Now he is helping build out Michigan’s landscape for fostering artistic community, local innovation, and excellence in dramatic arts. When The Penny Seats Theater Company contacted him to ask if he had a play appropriate for performance out of doors, he knew this would be the premiere of his “Renaissance Man.” This adaptation of Shakespeare’s Macbeth takes horror and turns it to comedy, set in a contemporary Renaissance Festival. Zettlemaier researched the play by traveling to Ren Fairs in Wisconsin, Georgia and throughout Michigan, and interviewing career “rennies” and local fans or participants alike. It was time to set the show in motion.
The cast features the talents of Patrick Loos, Kelly Rose Voigt, Robert Shore, David Galido, Annie Dilworth, and Julia Garlotte who is also the show’s sound designer and is responsible for much of the amazingly curated music we here in the play, and on our show today (tracks from Silent Lion, the Breton’s march by Jem ‘n Em, and the mesmerizing beat of Ships are Jivin’ by Passages).
The show also features lots of clang-y armor from Bent Sword Productions in Royal Oak, Michigan. And of course it unfolds against the backdrop of grasses and cattails and lawns we Penny Seats fans have come to love on a summer evening. One night last week, audience members showed up in full costume and relevant regalia, like goblets, candelabras, and so on. Substantiated Rumor has it others were pouring cold Rosé to help keep audience members cool and relaxed.

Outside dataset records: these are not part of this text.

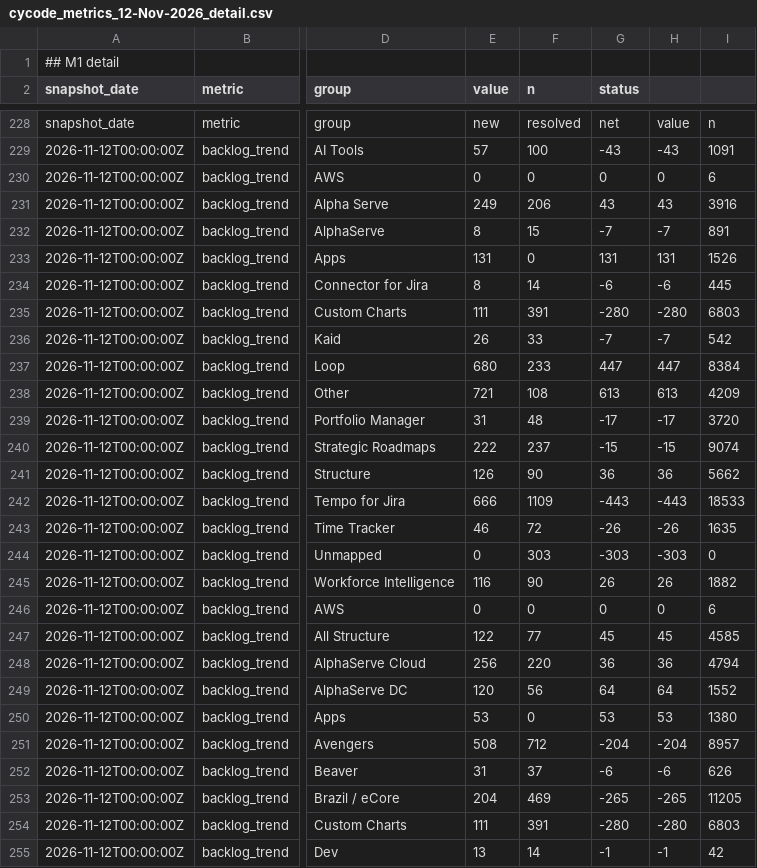
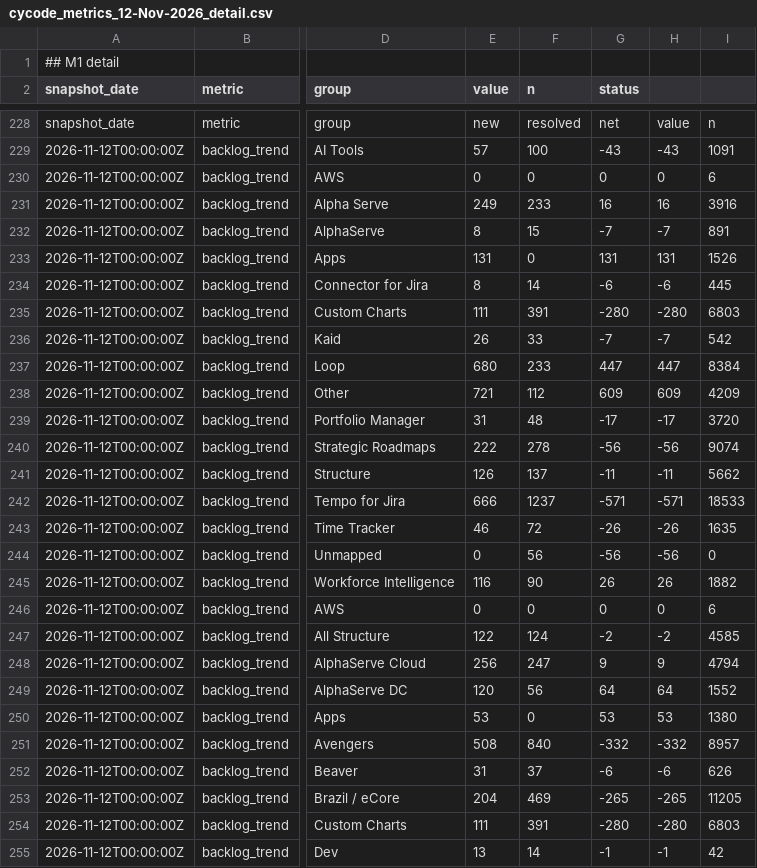
Before and after one commit to MantramSharma7/cycode_metrics_dashboard, a CSV file: cycode/reports/cycode_metrics_12-Nov-2026_detail.csv, drawn as a sheet; only a part is shown, gaps mark what is left out; the diff covers the shown part only; the diff names each change by its address in the sheet, - before the commit and + after, or states it on an @@ line.

```diff
--- a/cycode/reports/cycode_metrics_12-Nov-2026_detail.csv
+++ b/cycode/reports/cycode_metrics_12-Nov-2026_detail.csv
-F231 (n): 206
+F231 (n): 233
-G231 (status): 43
+G231 (status): 16
-H231: 43
+H231: 16
-F238 (n): 108
+F238 (n): 112
-G238 (status): 613
+G238 (status): 609
-H238: 613
+H238: 609
-F240 (n): 237
+F240 (n): 278
-G240 (status): -15
+G240 (status): -56
-H240: -15
+H240: -56
-F241 (n): 90
+F241 (n): 137
-G241 (status): 36
+G241 (status): -11
-H241: 36
+H241: -11
-F242 (n): 1109
+F242 (n): 1237
-G242 (status): -443
+G242 (status): -571
-H242: -443
+H242: -571
-F244 (n): 303
+F244 (n): 56
-G244 (status): -303
+G244 (status): -56
-H244: -303
+H244: -56
-F247 (n): 77
+F247 (n): 124
-G247 (status): 45
+G247 (status): -2
-H247: 45
+H247: -2
-F248 (n): 220
+F248 (n): 247
-G248 (status): 36
+G248 (status): 9
-H248: 36
+H248: 9
-F251 (n): 712
+F251 (n): 840
-G251 (status): -204
+G251 (status): -332
-H251: -204
+H251: -332
```
Also changed, not shown: 12 edited cells elsewhere in this file, 1 other file.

The company’s first Twilight show, which will open July 13, is Peter and the Starcatcher by the inimitable JM Barrie. If you want tickets you can buy them when you arrive in West Park, or get them in advance on their website box office.